At time of enrollment, the median age of the cohort was 33 years (24-72 years), and 100 percent of patients had active bone marrow disease. Approximately 62 percent (n=8) and 38 percent of patients had high disease burden (i.e., 15%-91% bone marrow blasts) and low disease burden (≤5% bone marrow blasts), respectively. Patients had a history of heavy pretreatment, including a median of 5 prior treatment regimens. Specifically, six patients, nine patients, and one patient had previously received an allogeneic transplant (HSCT), blinatumomab, and CD19 CAR T cells, respectively.

During the phase I treatment phase, the investigators administered a flat 200 million (M) dose of CD19:28z-CAR T cells, including 11 and 2 autologous and allogeneic donor products, respectively. Only 2 out of 13 patients who received 200 M CAR+ T cells were ineligible for dose escalation or evaluation for disease response. Ineligibility was attributed to one patient who received <80 percent of the initially prescribed treatment dose of 100 M, whereas the other ineligible patient was categorized as having CD19-negative extramedullary disease.

The researchers sought to evaluate the safety and activity of the Tn/mem-enriched CD19:28z CAR T-cell platform in the enrolled relapsed/refractory ALL patients. Additionally, the researchers sought to identify a phase II recommended dose and examined rates of toxicity and disease response in the cohort.

No dose-limiting toxicities were observed in the 13 patients treated with the CAR T-cell platform. Toxicities possibly or definitely related to study treatment were considered mild, and all toxicities were reversible. Cytokine release syndrome (CRS) of grade 2 was observed in two patients, and CRS of grade 3 was observed in another two patients. Additionally, a total of three patients and two patients had grade 2 and grade 3 neurotoxicity, respectively.

In 11 patients who were deemed evaluable for response, complete responses were observed in four patients by minimal residual disease (MRD) negativity by flow. Similarly, complete remission with incomplete blood count recovery was observed in seven patients, with six of these patients demonstrating MRD negativity. The researchers observed a median response duration of 81 days (39-286 days) at time of last follow-up or HSCT start. Eight patients received HSCT at median of 69 days (39-103 days) following infusion with CAR.

Limitations of the study include its small patient cohort, the lack of a comparator or placebo group, and the limited follow-up.

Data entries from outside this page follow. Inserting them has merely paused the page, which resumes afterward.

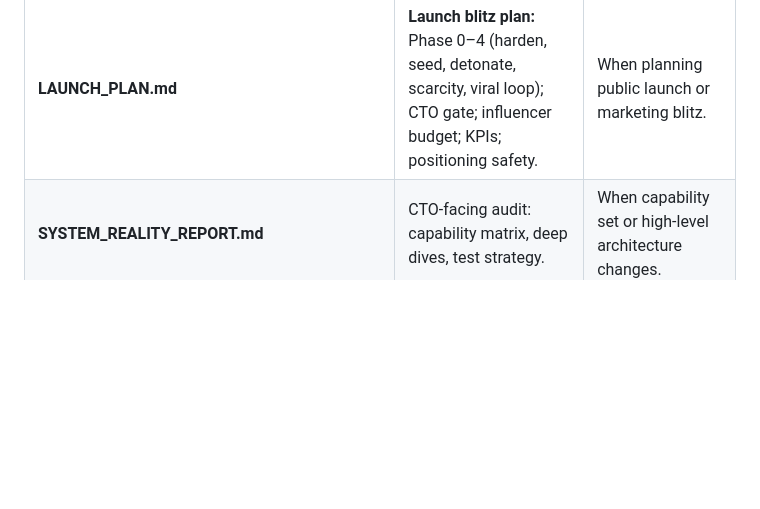
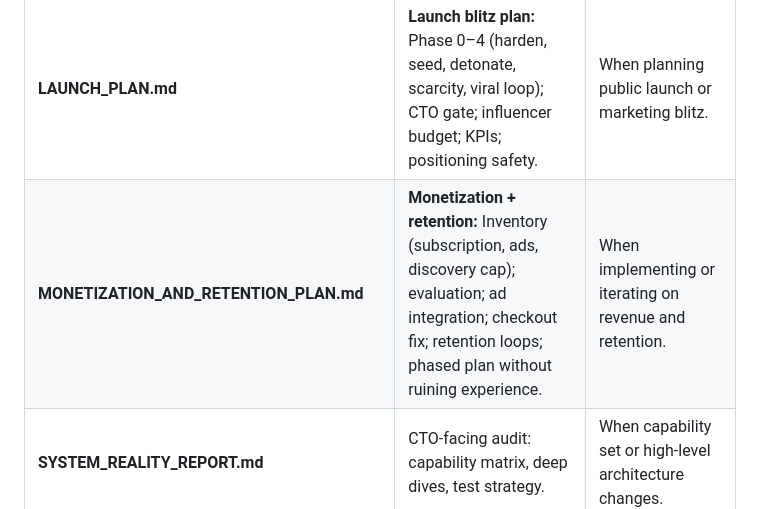
Before and after one commit to cconnickcc-blvckshell/Shhh, a Markdown page: docs/README.md, the part around the change. GitHub-like rendering; blank space fills up the shorter version.

```diff
--- a/docs/README.md
+++ b/docs/README.md
@@ -29,6 +29,7 @@ Use this index to keep scope when working on the codebase. **Docs are aligned wi
 | **SCOPE_PIVOT_TODO.md** | **Scope when pivoting:** done vs remaining by tier; full remaining list with ID, action, where. | When switching tasks or returning to implementation. |
 | **SOFT_LAUNCH_WEB_PLAN.md** | **Web soft launch:** one codebase, sidebar on web, entry shell, layout constraint, trust signals. Phases 1–4 (post–CTO review). | When doing web-first soft launch or web layout. |
 | **LAUNCH_PLAN.md** | **Launch blitz plan:** Phase 0–4 (harden, seed, detonate, scarcity, viral loop); CTO gate; influencer budget; KPIs; positioning safety. | When planning public launch or marketing blitz. |
+| **MONETIZATION_AND_RETENTION_PLAN.md** | **Monetization + retention:** Inventory (subscription, ads, discovery cap); evaluation; ad integration; checkout fix; retention loops; phased plan without ruining experience. | When implementing or iterating on revenue and retention. |
 | **SYSTEM_REALITY_REPORT.md** | CTO-facing audit: capability matrix, deep dives, test strategy. | When capability set or high-level architecture changes. |
 | **SYSTEM_REALITY_REPORT_APPENDICES.md** | Full route matrix (method, path, auth, tier, file); schema/migrations; threat model. | When adding or changing any route: update Appendix A. |
 | **GAME_CHANGER_ROADMAP.md** | Prioritized backlog of game-changer ideas; themed phases. Progress and "Implemented" list. | When picking or implementing a game-changer; update after build. |
```
Also changed, not shown: docs/MONETIZATION_AND_RETENTION_PLAN.md (added, +345 -0 lines).
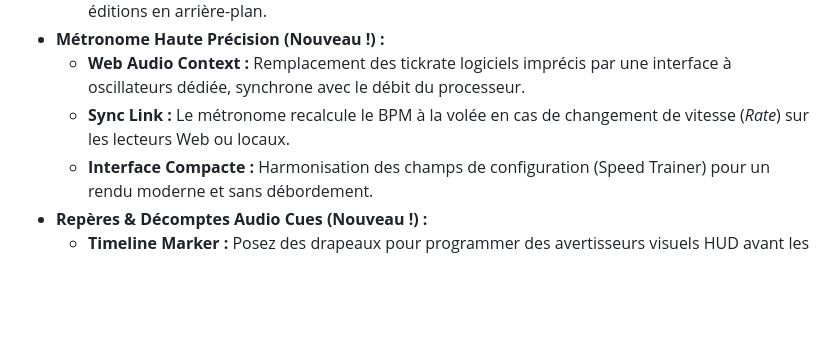
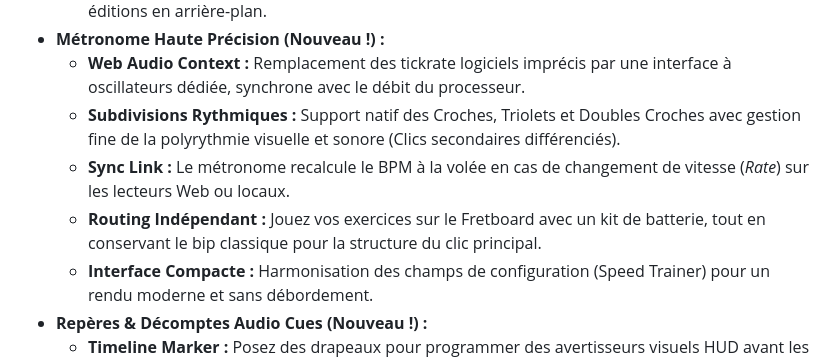
Before and after one commit to zzdez/MidiKbdControlStudio, a Markdown page: README.md, the part around the change. Drawn GitHub-style; blank space fills up the shorter version.

```diff
--- a/README.md
+++ b/README.md
@@ -56,7 +56,9 @@ Elle permet de contrôler des médias (YouTube, MP3, Vidéos Locales) et d'autre
     - **Persistance des Options de Lecture :** Vos préférences de lecture (Autoplay, Autoreplay) sont strictement enregistrées par média et garanties sans désynchronisation d'interface lors de vos éditions en arrière-plan.
 *   **Métronome Haute Précision (Nouveau !) :**
     - **Web Audio Context :** Remplacement des tickrate logiciels imprécis par une interface à oscillateurs dédiée, synchrone avec le débit du processeur.
+    - **Subdivisions Rythmiques :** Support natif des Croches, Triolets et Doubles Croches avec gestion fine de la polyrythmie visuelle et sonore (Clics secondaires différenciés).
     - **Sync Link :** Le métronome recalcule le BPM à la volée en cas de changement de vitesse (*Rate*) sur les lecteurs Web ou locaux.
+    - **Routing Indépendant :** Jouez vos exercices sur le Fretboard avec un kit de batterie, tout en conservant le bip classique pour la structure du clic principal.
     - **Interface Compacte :** Harmonisation des champs de configuration (Speed Trainer) pour un rendu moderne et sans débordement.
 *   **Repères & Décomptes Audio Cues (Nouveau !) :**
     - **Timeline Marker :** Posez des drapeaux pour programmer des avertisseurs visuels HUD avant les couplets.
```
Also changed, not shown: AGENTS.md (+9 -0 lines).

"We were amazed at the difference between the early arm 1 on this study to [after treatment] in regard to activity just by tweaking the manufacturing platform," Khaled added when asked about what findings surprised him during the study. Additionally, he noted that, while the findings were promising, challenges still remain in studying this cohort of patients.

"Most of the patients had a very early relapse or refractory disease, so one challenge that we had is that the patients were referred to us very late in the disease, which makes it very hard to collect cells and make the product," he said. Most of the patients in the cohort were also heavily pretreated, he stated, so these preliminary findings may not generalize to treatment-naïve patients with ALL.

Brandon May is a contributing writer.